Sermon: Generosity

Today Pastor Choi talks about another lesson from Abram: generosity (the quality of being kind and generous to others).  When Abram’s herdsmen and those of Lot (Abram’s nephew) had the strife among them, Abram resolved the conflict by pursuing peace in the family.  He was also generous to his nephew by giving the first choice to choose whatever he wanted.  The lesson is that when we treat others with generosity, God rewards us for our generosity.



Following is a summary of the sermon:


Genesis 13:1-18 New American Standard Bible (NASB)

13 So Abram went up from Egypt to the Negev, he and his wife and all that belonged to him, and Lot with him.

Now Abram was very rich in livestock, in silver and in gold. He went on his journeys from the Negev as far as Bethel, to the place where his tent had been at the beginning, between Bethel and Ai, to the place of the altar which he had made there formerly; and there Abram called on the name of the Lord. Now Lot, who went with Abram, also had flocks and herds and tents. And the land could not sustain them while dwelling together, for their possessions were so great that they were not able to remain together. And there was strife between the herdsmen of Abram’s livestock and the herdsmen of Lot’s livestock. Now the Canaanite and the Perizzite were dwelling then in the land.
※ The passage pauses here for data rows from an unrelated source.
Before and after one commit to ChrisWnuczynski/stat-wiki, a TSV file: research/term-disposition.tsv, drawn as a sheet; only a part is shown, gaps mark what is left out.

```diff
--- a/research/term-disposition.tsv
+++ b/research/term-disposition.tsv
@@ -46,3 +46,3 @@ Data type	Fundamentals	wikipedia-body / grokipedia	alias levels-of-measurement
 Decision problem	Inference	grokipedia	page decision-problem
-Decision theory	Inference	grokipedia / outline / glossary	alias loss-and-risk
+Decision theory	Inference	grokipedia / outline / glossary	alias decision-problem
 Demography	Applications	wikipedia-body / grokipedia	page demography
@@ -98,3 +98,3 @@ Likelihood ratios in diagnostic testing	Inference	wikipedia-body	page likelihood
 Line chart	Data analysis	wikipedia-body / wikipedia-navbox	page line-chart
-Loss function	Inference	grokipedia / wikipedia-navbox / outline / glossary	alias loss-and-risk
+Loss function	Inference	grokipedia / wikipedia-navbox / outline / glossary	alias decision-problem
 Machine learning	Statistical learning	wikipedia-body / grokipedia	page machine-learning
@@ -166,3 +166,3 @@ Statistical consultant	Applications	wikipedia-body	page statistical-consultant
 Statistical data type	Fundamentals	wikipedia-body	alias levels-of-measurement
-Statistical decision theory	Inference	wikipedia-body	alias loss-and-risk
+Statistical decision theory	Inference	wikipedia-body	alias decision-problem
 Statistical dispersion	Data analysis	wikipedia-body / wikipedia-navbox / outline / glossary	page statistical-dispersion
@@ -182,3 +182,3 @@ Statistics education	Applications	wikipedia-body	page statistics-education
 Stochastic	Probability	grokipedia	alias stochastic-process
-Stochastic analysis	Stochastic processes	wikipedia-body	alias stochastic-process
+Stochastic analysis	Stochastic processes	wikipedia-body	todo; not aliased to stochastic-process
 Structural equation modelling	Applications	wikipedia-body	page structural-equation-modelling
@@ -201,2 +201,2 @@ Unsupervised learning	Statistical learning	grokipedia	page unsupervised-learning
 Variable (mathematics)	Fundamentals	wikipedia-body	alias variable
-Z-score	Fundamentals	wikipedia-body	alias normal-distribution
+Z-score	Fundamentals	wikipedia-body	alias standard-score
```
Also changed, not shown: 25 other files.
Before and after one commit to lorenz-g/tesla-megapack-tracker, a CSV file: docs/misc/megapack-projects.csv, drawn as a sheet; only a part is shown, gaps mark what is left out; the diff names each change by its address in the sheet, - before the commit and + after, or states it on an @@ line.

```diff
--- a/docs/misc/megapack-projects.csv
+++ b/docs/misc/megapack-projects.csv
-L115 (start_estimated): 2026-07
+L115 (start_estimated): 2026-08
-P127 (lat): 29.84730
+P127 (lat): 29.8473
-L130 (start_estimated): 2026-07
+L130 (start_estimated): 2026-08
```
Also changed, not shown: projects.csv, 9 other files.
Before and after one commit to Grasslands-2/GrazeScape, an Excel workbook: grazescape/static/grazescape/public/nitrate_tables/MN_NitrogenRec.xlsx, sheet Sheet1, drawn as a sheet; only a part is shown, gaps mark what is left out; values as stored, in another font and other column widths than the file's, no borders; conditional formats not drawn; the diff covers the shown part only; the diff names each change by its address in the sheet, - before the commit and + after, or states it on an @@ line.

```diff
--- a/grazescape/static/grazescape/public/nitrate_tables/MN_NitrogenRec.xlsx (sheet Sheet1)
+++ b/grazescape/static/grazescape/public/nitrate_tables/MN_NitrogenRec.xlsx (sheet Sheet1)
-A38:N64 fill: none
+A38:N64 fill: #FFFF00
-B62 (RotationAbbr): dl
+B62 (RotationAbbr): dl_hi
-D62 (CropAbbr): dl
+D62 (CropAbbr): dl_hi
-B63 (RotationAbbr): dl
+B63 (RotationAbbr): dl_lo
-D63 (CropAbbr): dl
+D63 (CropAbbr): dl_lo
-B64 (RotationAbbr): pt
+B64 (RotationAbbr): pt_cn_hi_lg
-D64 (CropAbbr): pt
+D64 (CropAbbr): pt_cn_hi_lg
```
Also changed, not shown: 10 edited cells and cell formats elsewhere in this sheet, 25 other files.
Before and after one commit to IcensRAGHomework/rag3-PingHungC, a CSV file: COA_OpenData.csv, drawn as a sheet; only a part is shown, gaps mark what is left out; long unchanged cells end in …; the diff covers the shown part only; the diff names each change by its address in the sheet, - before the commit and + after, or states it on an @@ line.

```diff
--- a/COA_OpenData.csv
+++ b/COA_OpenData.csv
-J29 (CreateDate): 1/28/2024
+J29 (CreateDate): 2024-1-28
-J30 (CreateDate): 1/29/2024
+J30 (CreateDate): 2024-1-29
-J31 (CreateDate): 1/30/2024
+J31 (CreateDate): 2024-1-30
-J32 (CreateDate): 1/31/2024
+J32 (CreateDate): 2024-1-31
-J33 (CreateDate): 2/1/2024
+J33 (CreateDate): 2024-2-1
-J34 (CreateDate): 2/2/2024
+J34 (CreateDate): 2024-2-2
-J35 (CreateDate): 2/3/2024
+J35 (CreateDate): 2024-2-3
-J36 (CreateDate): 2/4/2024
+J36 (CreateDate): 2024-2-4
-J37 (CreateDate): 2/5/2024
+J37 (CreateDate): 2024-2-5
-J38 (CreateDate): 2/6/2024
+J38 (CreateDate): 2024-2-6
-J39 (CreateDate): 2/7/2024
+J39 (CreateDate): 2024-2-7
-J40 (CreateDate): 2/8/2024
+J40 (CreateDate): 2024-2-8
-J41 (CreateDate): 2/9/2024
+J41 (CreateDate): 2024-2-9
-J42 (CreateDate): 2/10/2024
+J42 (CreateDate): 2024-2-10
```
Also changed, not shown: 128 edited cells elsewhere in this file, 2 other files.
So Abram said to Lot, “Please let there be no strife between you and me, nor between my herdsmen and your herdsmen, for we are brothers. Is not the whole land before you? Please separate from me; if to the left, then I will go to the right; or if to the right, then I will go to the left.” 10 Lot lifted up his eyes and saw all the valley of the Jordan, that it was well watered everywhere—this was before the Lord destroyed Sodom and Gomorrah—like the garden of the Lord, like the land of Egypt as you go to Zoar. 11 So Lot chose for himself all the valley of the Jordan, and Lot journeyed eastward. Thus they separated from each other. 12 Abram settled in the land of Canaan, while Lot settled in the cities of the valley, and moved his tents as far as Sodom. 13 Now the men of Sodom were wicked exceedingly and sinners against the Lord.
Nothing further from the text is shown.